Each record below is to be copied exactly; the pictures are to be omitted.

----------------------------------------

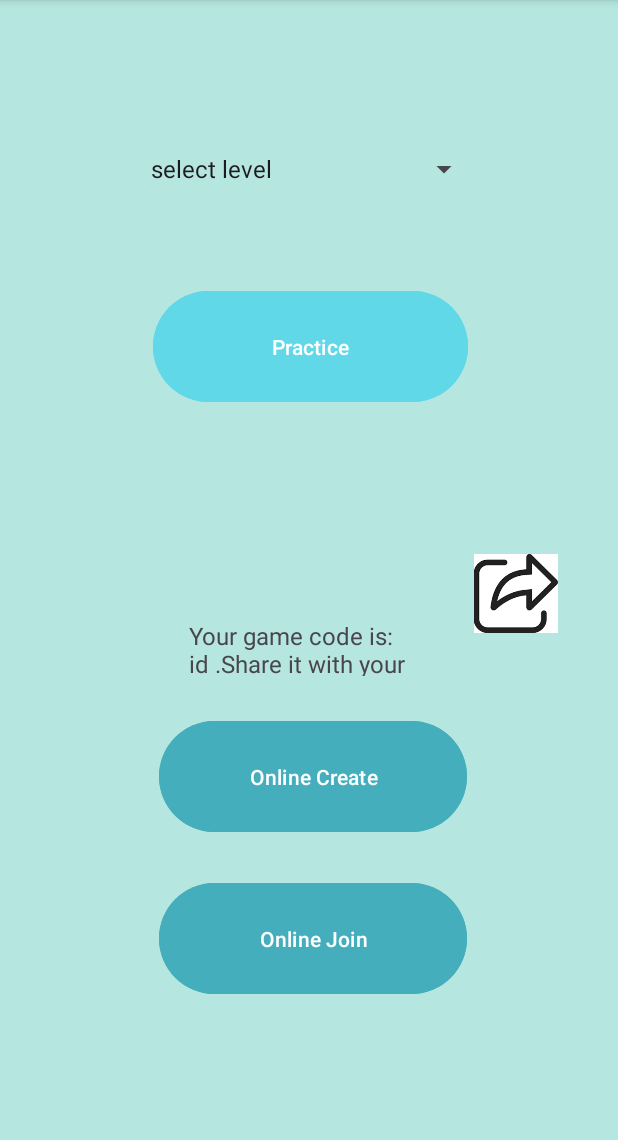
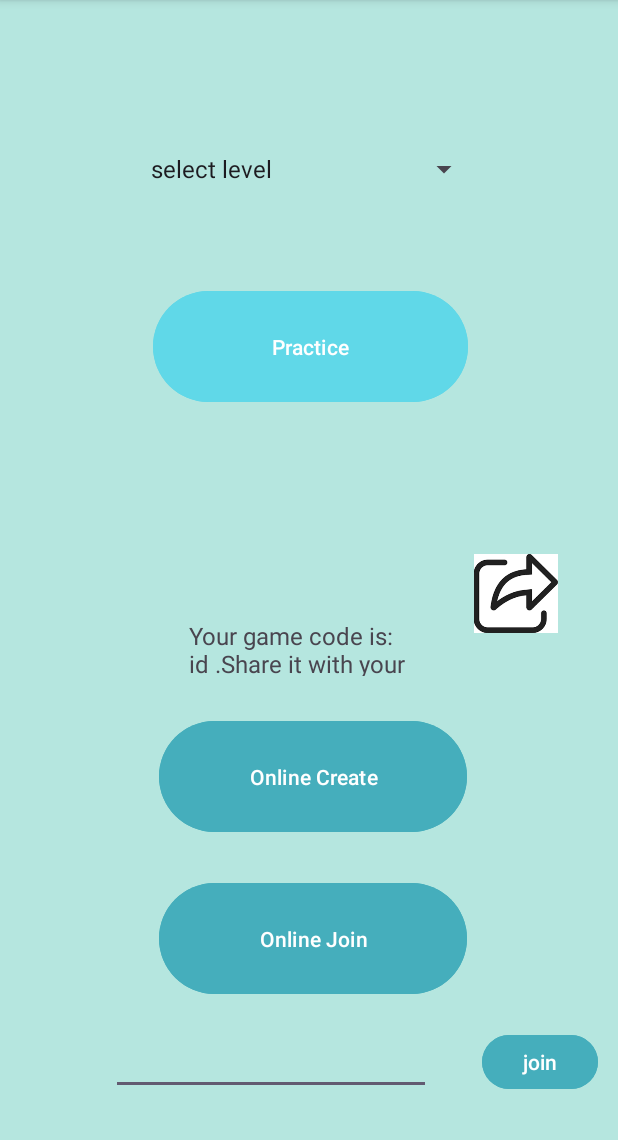
Before and after one commit to linoy510/MyApplication2, an Android app: the screen it shows after launch once a user with an empty profile is signed in (MainAtv1), after a tap on "Online Join", on a phone screen of 412 x 824 dp, the part 96-1236 px from its top. Run offline under Robolectric (Android 15) with nearby library versions, the phone set to English and light mode, and no system bars; our stand-ins replace Firebase (no records; nobody signed in at launch, a user with empty details on screens opened directly); 3 other taps on this screen came first.

```diff
--- a/app/src/main/java/com/example/myapplication/AppConstants.java
+++ b/app/src/main/java/com/example/myapplication/AppConstants.java
@@ -3,4 +3,9 @@ package com.example.myapplication;
 public class AppConstants {
 
     public final static int PRACTICE = 1;
+    public final static String Host = "host";
+    public final static String Other = "other";
+    public final static int one_phone = 1;
+    public final static int two_phone = 2;
+    public final static String game_config = "GameConfiguration";
 }
--- a/app/src/main/java/com/example/myapplication/roomGame.java
+++ b/app/src/main/java/com/example/myapplication/roomGame.java
@@ -1,4 +1,6 @@
 package com.example.myapplication;
+
+import java.util.Random;
 
 public class roomGame
 {
--- a/app/src/main/res/layout/activity_main_atv1.xml
+++ b/app/src/main/res/layout/activity_main_atv1.xml
@@ -42,7 +42,7 @@
         android:layout_marginStart="106dp"
         android:layout_marginBottom="93dp"
         android:backgroundTint="#45AEBC"
-        android:onClick="onClicked"
+        android:onClick="joinClicked"
         android:text="Online Join"
         app:layout_constraintBottom_toBottomOf="parent"
         app:layout_constraintStart_toStartOf="parent"
@@ -84,4 +84,29 @@
         app:srcCompat="@drawable/shareiconpic"
         />
 
+    <Button
+        android:visibility="invisible"
+        android:id="@+id/nextClick"
+        android:layout_width="77dp"
+        android:layout_height="44dp"
+        android:layout_marginEnd="13dp"
+        android:layout_marginBottom="30dp"
+        android:text="join"
+        android:onClick="clickToNext"
+        android:backgroundTint="#45AEBC"
+        app:layout_constraintBottom_toBottomOf="parent"
+        app:layout_constraintEnd_toEndOf="parent" />
+
+    <EditText
+        android:visibility="invisible"
+        android:id="@+id/editSend"
+        android:layout_width="wrap_content"
+        android:layout_height="wrap_content"
+        android:layout_marginStart="74dp"
+        android:layout_marginBottom="30dp"
+        android:ems="10"
+        android:inputType="text"
+        app:layout_constraintBottom_toBottomOf="parent"
+        app:layout_constraintStart_toStartOf="parent" />
+
 </androidx.constraintlayout.widget.ConstraintLayout>
```
Also changed, not shown: app/src/main/java/com/example/myapplication/MainAtv1.java (+36 -4 lines).
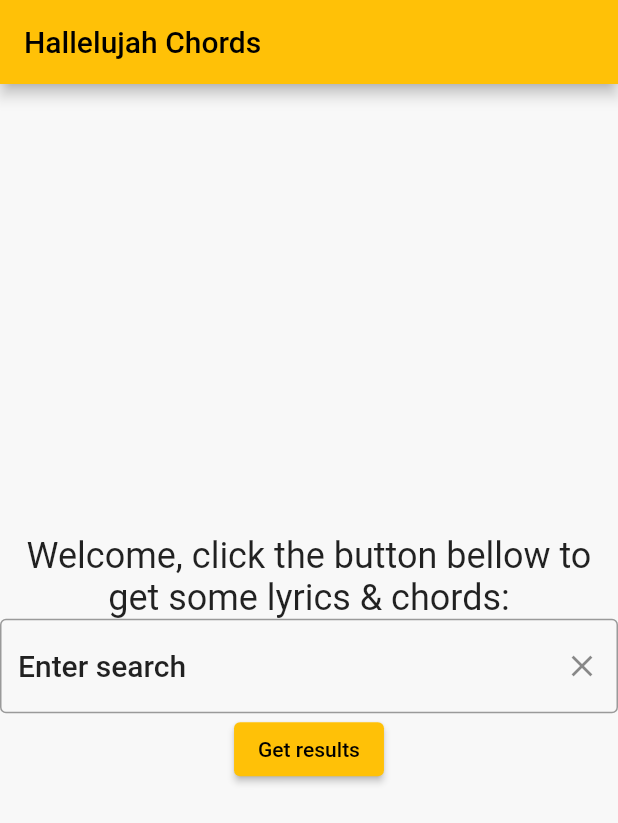
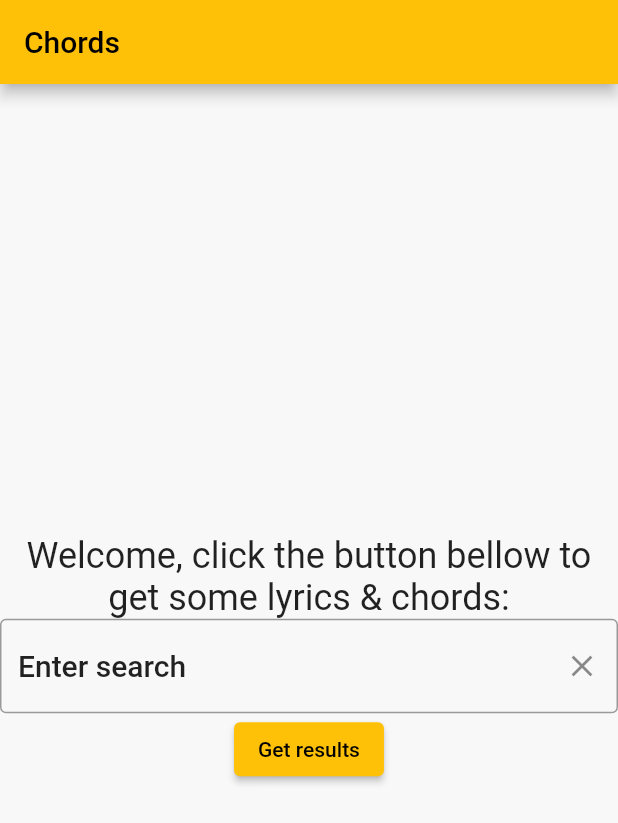
Before and after one commit to Voklen/Chords, a Flutter app: the screen it shows after launch, on a phone screen of 412 x 824 dp. Shown: the top 823 px of the screen. Run offline on Flutter 3.47's test engine with Material 2 defaults, Android fonts, the phone set to English and light mode, and no system bars.

Commit message:
Move screen code to screens.dart

```diff
--- a/lib/main.dart
+++ b/lib/main.dart
@@ -1,7 +1,6 @@
 import 'package:flutter/material.dart';
 
-import 'screens/home.dart';
-import 'screens/display.dart';
+import 'screens/screens.dart';
 import 'theme.dart';
 
 void main() {
@@ -18,11 +17,7 @@ class App extends StatelessWidget {
       theme: lightTheme,
       darkTheme: darkTheme,
       initialRoute: '/',
-      routes: {
-        '/': (context) => const HomePage(title: 'Hallelujah Chords'),
-        '/display': (context) => const DisplayPage(title: 'Search'),
-        // '/third': (context) => ThirdRoute(),
-      },
+      routes: screenRoutes,
     );
   }
 }
--- /dev/null
+++ b/lib/screens/screens.dart
@@ -0,0 +1,7 @@
+import 'home.dart';
+import 'display.dart';
+
+var screenRoutes = {
+  '/': (context) => const HomePage(title: 'Chords'),
+  '/display': (context) => const DisplayPage(title: 'Search'),
+};
```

----------------------------------------

> _Reply to the task_:
Before and after one commit to linoy510/MyApplication2, an Android app: the screen it shows after launch once a user with an empty profile is signed in (MainAtv1), after a tap on "Online Join", on a phone screen of 412 x 824 dp, the part 96-1236 px from its top. Run offline under Robolectric (Android 15) with nearby library versions, the phone set to English and light mode, and no system bars; our stand-ins replace Firebase (no records; nobody signed in at launch, a user with empty details on screens opened directly); 3 other taps on this screen came first.

```diff
--- a/app/src/main/java/com/example/myapplication/AppConstants.java
+++ b/app/src/main/java/com/example/myapplication/AppConstants.java
@@ -3,4 +3,9 @@ package com.example.myapplication;
 public class AppConstants {
 
     public final static int PRACTICE = 1;
+    public final static String Host = "host";
+    public final static String Other = "other";
+    public final static int one_phone = 1;
+    public final static int two_phone = 2;
+    public final static String game_config = "GameConfiguration";
 }
--- a/app/src/main/java/com/example/myapplication/roomGame.java
+++ b/app/src/main/java/com/example/myapplication/roomGame.java
@@ -1,4 +1,6 @@
 package com.example.myapplication;
+
+import java.util.Random;
 
 public class roomGame
 {
--- a/app/src/main/res/layout/activity_main_atv1.xml
+++ b/app/src/main/res/layout/activity_main_atv1.xml
@@ -42,7 +42,7 @@
         android:layout_marginStart="106dp"
         android:layout_marginBottom="93dp"
         android:backgroundTint="#45AEBC"
-        android:onClick="onClicked"
+        android:onClick="joinClicked"
         android:text="Online Join"
         app:layout_constraintBottom_toBottomOf="parent"
         app:layout_constraintStart_toStartOf="parent"
@@ -84,4 +84,29 @@
         app:srcCompat="@drawable/shareiconpic"
         />
 
+    <Button
+        android:visibility="invisible"
+        android:id="@+id/nextClick"
+        android:layout_width="77dp"
+        android:layout_height="44dp"
+        android:layout_marginEnd="13dp"
+        android:layout_marginBottom="30dp"
+        android:text="join"
+        android:onClick="clickToNext"
+        android:backgroundTint="#45AEBC"
+        app:layout_constraintBottom_toBottomOf="parent"
+        app:layout_constraintEnd_toEndOf="parent" />
+
+    <EditText
+        android:visibility="invisible"
+        android:id="@+id/editSend"
+        android:layout_width="wrap_content"
+        android:layout_height="wrap_content"
+        android:layout_marginStart="74dp"
+        android:layout_marginBottom="30dp"
+        android:ems="10"
+        android:inputType="text"
+        app:layout_constraintBottom_toBottomOf="parent"
+        app:layout_constraintStart_toStartOf="parent" />
+
 </androidx.constraintlayout.widget.ConstraintLayout>
```
Also changed, not shown: app/src/main/java/com/example/myapplication/MainAtv1.java (+36 -4 lines).
Before and after one commit to Voklen/Chords, a Flutter app: the screen it shows after launch, on a phone screen of 412 x 824 dp. Shown: the top 823 px of the screen. Run offline on Flutter 3.47's test engine with Material 2 defaults, Android fonts, the phone set to English and light mode, and no system bars.

Commit message:
Move screen code to screens.dart

```diff
--- a/lib/main.dart
+++ b/lib/main.dart
@@ -1,7 +1,6 @@
 import 'package:flutter/material.dart';
 
-import 'screens/home.dart';
-import 'screens/display.dart';
+import 'screens/screens.dart';
 import 'theme.dart';
 
 void main() {
@@ -18,11 +17,7 @@ class App extends StatelessWidget {
       theme: lightTheme,
       darkTheme: darkTheme,
       initialRoute: '/',
-      routes: {
-        '/': (context) => const HomePage(title: 'Hallelujah Chords'),
-        '/display': (context) => const DisplayPage(title: 'Search'),
-        // '/third': (context) => ThirdRoute(),
-      },
+      routes: screenRoutes,
     );
   }
 }
--- /dev/null
+++ b/lib/screens/screens.dart
@@ -0,0 +1,7 @@
+import 'home.dart';
+import 'display.dart';
+
+var screenRoutes = {
+  '/': (context) => const HomePage(title: 'Chords'),
+  '/display': (context) => const DisplayPage(title: 'Search'),
+};
```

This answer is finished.